My Doctor Simply Isn't Interested In Fibromyalgia And Could Care Less About Learning More About It
When all of the possible mitigating factors have been ruled out, there are still physicians who just don't believe that fibromyalgia exists. Showing him/her all of the research articles in the world would make no difference. Dr. Romano comments on this phenomenon:

Why don't some doctors diagnose this or appreciate this? Well, maybe they don't keep up or are skeptical. If you're a busy family practitioner in a small town as the only doctor, you'll go crazy trying to figure this out in addition to everything else. 

Unfortunately, some people are close-minded. They are. There are close-minded lawyers, close-minded doctors, close-minded butchers, and close-minded bus drivers. It's not unique to doctors, and it's not unique to patients. Some people are just close-minded.

Remember Max Planck? Max was cool. For those of you who don't know who Max was, he's the physicist who basically invented quantum mechanics. When he first came out with his idea of quantum physics, people said, 'Ah, you're full of it; this is ridiculous. We don't believe you.' He was absolutely right, of course. What he said was that an important scientific innovation rarely makes its way by gradually winning over and converting its opponents. What does happen is that its opponents gradually die out, and the growing generation is familiar with the idea from the beginning. That's usually what happens.

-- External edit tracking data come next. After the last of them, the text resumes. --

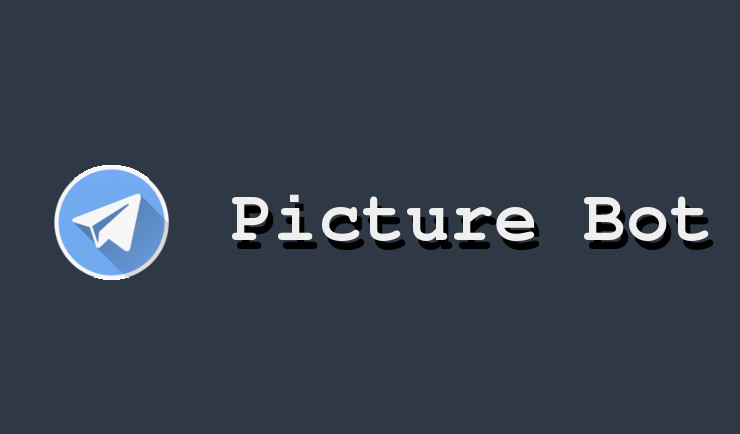
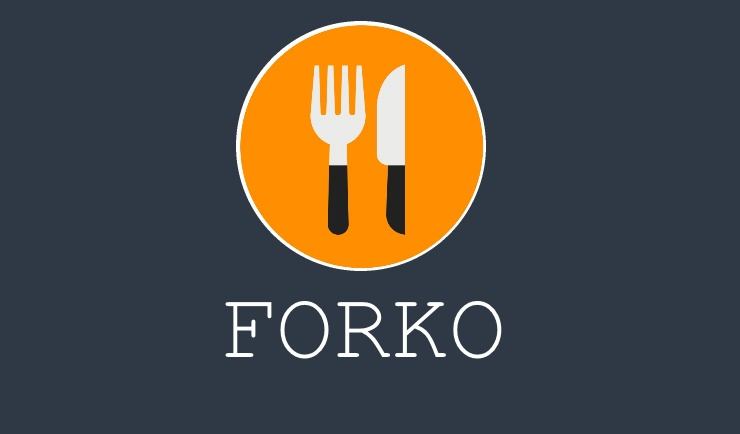
Update projects

diff --git a/index.html b/index.html
@@ -70,12 +70,12 @@
 							</article>
 							<article class="6u$ 12u$(xsmall) work-item">
 								<a href="images/fulls/04.jpg" class="image fit thumb"><img src="images/thumbs/04.jpg" alt="" /></a>
-								<h3>Picture Bot</h3>
-								<p>Picture Bot - конструктор игры "Угадай картинку", позволяет в считаные секунды сделать интересную игру и запустить ее в виде бота для telegram.</p>
+								<h3>Forko</h3>
+								<p>Forko - Интелектуальная система поиска мест общественного питания в городе, формирующая поисковую выдачу на основе предпочтений пользователя.</p>
 							</article>
 						</div>
 						<ul class="actions">
-							<li><a href="https://github.com/alxmamaev?tab=repositories" class="button">Все работы</a></li>
+							<li><a href="https://github.com/alxmamaev?tab=repositories" class="button">Все проекты</a></li>
 						</ul>
 					</section>
 					
@@ -85,6 +85,7 @@
 						<ul>
 							<li>Python3</li>
 							<li>SkitLearn</li>
+							<li>Pandas</li>
 						 	<li>Разработка backend для сайтов на Flask</li>
 						 	<li>Разработка ботов для Telegram</li>
 							<li>Пайка, схемотехника</li>
@@ -107,8 +108,6 @@
 
 
 			</div>
-
-
 		<!-- Footer -->
 			<footer id="footer">
 				<ul class="icons">
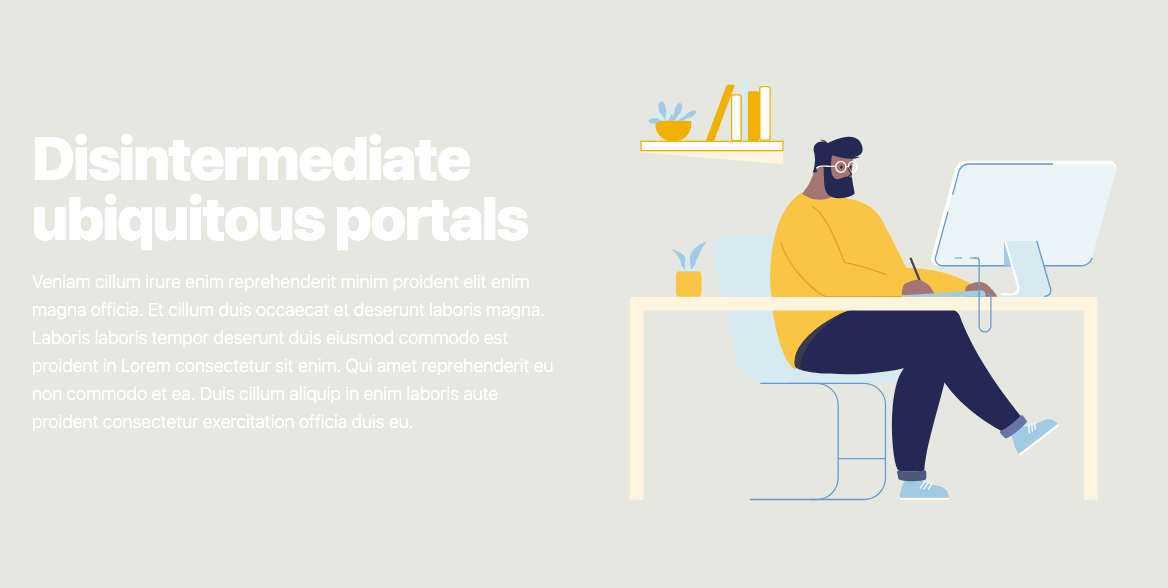
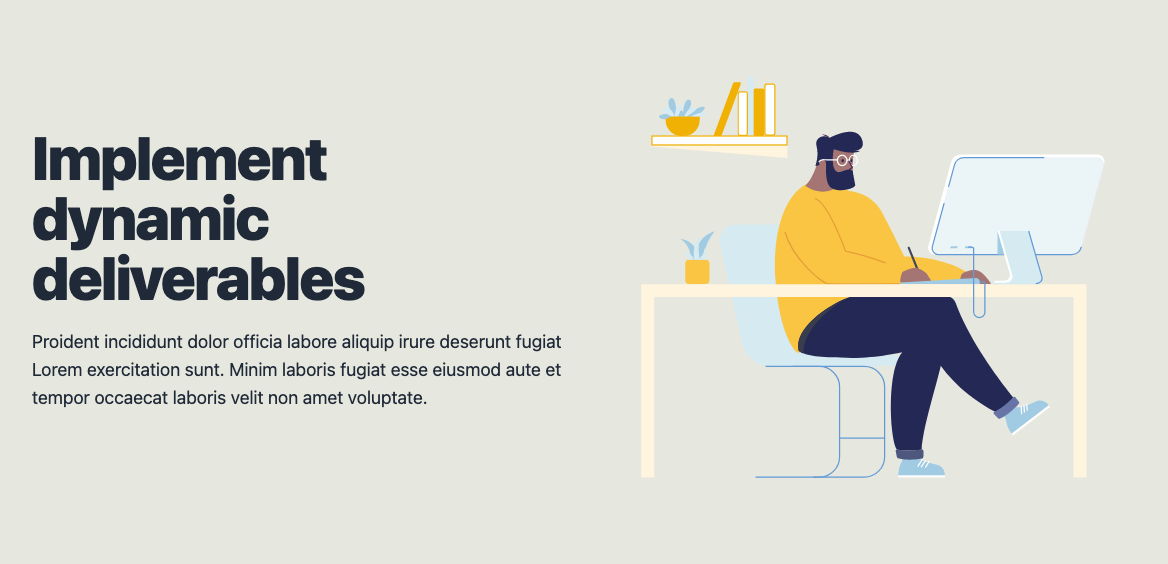
Add font shade

diff --git a/.slicemachine/assets/slices/WideImageOverlay/index.stories.js b/.slicemachine/assets/slices/WideImageOverlay/index.stories.js
@@ -5,5 +5,5 @@ export default {
 }
 
 
-export const _DefaultSlice = () => <MyComponent slice={{"variation":"default-slice","name":"Default slice","slice_type":"wide_image_overlay","items":[],"primary":{"title":[{"type":"heading1","text":"Disintermediate ubiquitous portals","spans":[]}],"description":[{"type":"paragraph","text":"Veniam cillum irure enim reprehenderit minim proident elit enim magna officia. Et cillum duis occaecat et deserunt laboris magna.","spans":[]},{"type":"paragraph","text":"Laboris laboris tempor deserunt duis eiusmod commodo est proident in Lorem consectetur sit enim. Qui amet reprehenderit eu non commodo et ea. Duis cillum aliquip in enim laboris aute proident consectetur exercitation officia duis eu.","spans":[]}],"image":{"dimensions":{"width":900,"height":500},"alt":"Placeholder image","copyright":null,"url":"https://jameshome.cdn.prismic.io/jameshome/71b19ee2-626b-41a3-992b-93b3a5e0f745_drawkit-daily-life-vector-illustration-02.svg?w=900&h=500&fit=crop"},"backgroundcolor":"#e6e8df","shade":"dark"},"id":"_DefaultSlice"}} />
+export const _DefaultSlice = () => <MyComponent slice={{"variation":"default-slice","name":"Default slice","slice_type":"wide_image_overlay","items":[],"primary":{"title":[{"type":"heading1","text":"Implement dynamic deliverables","spans":[]}],"description":[{"type":"paragraph","text":"Proident incididunt dolor officia labore aliquip irure deserunt fugiat Lorem exercitation sunt. Minim laboris fugiat esse eiusmod aute et tempor occaecat laboris velit non amet voluptate.","spans":[]}],"image":{"dimensions":{"width":900,"height":500},"alt":"Placeholder image","copyright":null,"url":"https://jameshome.cdn.prismic.io/jameshome/71b19ee2-626b-41a3-992b-93b3a5e0f745_drawkit-daily-life-vector-illustration-02.svg?w=900&h=500&fit=crop"},"backgroundcolor":"#e6e8df","shade":"dark"},"id":"_DefaultSlice"}} />
 _DefaultSlice.storyName = 'Default slice'

diff --git a/slices/WideImageOverlay/index.js b/slices/WideImageOverlay/index.js
@@ -7,7 +7,7 @@ const MySlice = ({ slice }) => (
       <div className="lg:grid lg:grid-cols-2 lg:gap-8">
         <div className="mx-auto max-w-md px-4 sm:max-w-2xl sm:px-6 sm:text-center lg:px-0 lg:text-left lg:flex lg:items-center">
           <div className="lg:py-24">
-            <Heading shade="dark">
+            <Heading shade={slice.primary.fontshade}>
             {slice.primary.title ? (
                 <RichText render={slice.primary.title} />
               ) : (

There are some doctors who still don't believe that fibromyalgia exists. Okay, fine. What can you say? There's been literature about this for 20 years now. There was before, but during the last 20 years there has been an explosion of literature regarding this condition. What are you going to do? 

What Is The Definition Of A Good Doctor?
When everything is said and done, what should a fibromyalgia patient look for in a doctor? We close with this advice from Dr. Romano:

A good doctor should have a falcon's eye, a girl's hand, and a lion's heart. You have to find a doctor who is going to fight for you. I'm not kidding. In today's health care climate, they have to fight for you. He has to be your advocate (not in court, that's your lawyer's job) but in terms of presenting to you the best medical treatment that he can think of for your treatment.


Dr. Romano is currently in private practice in Martin's Ferry, Ohio. In addition to the material covered in this article, you will find helpful information on post- traumatic fibromyalgia and alternative medicine in the two audiotapes of his Orlando presentations which were referenced in this article: "Post-Traumatic Fibromyalgia: The Scope of the Problem and Practical Solutions," and "Perpetuating Factors in Fibromyalgia: How Alternative Is Alternative Therapy?" Both of these audiotapes are available for purchase in the Online Store of the National Fibromyalgia (NFP) at: www.fmpartnership.org or from the NFP's regular catalog. Write: NFP, P.O. Box 160, Linden, VA 22642-0160.

Reprinted with permission from Fibromyalgia Frontiers, the quarterly journal of the National Fibromyalgia Partnership, Inc. (NFP) Website: www.fmpartnership.org


We use cookies to improve our website and your experience when using it. Cookies used for the essential operation of the site have already been set. To find out more about the cookies we use and how to delete them, see our Cookie Use Page.

I accept cookies from this site.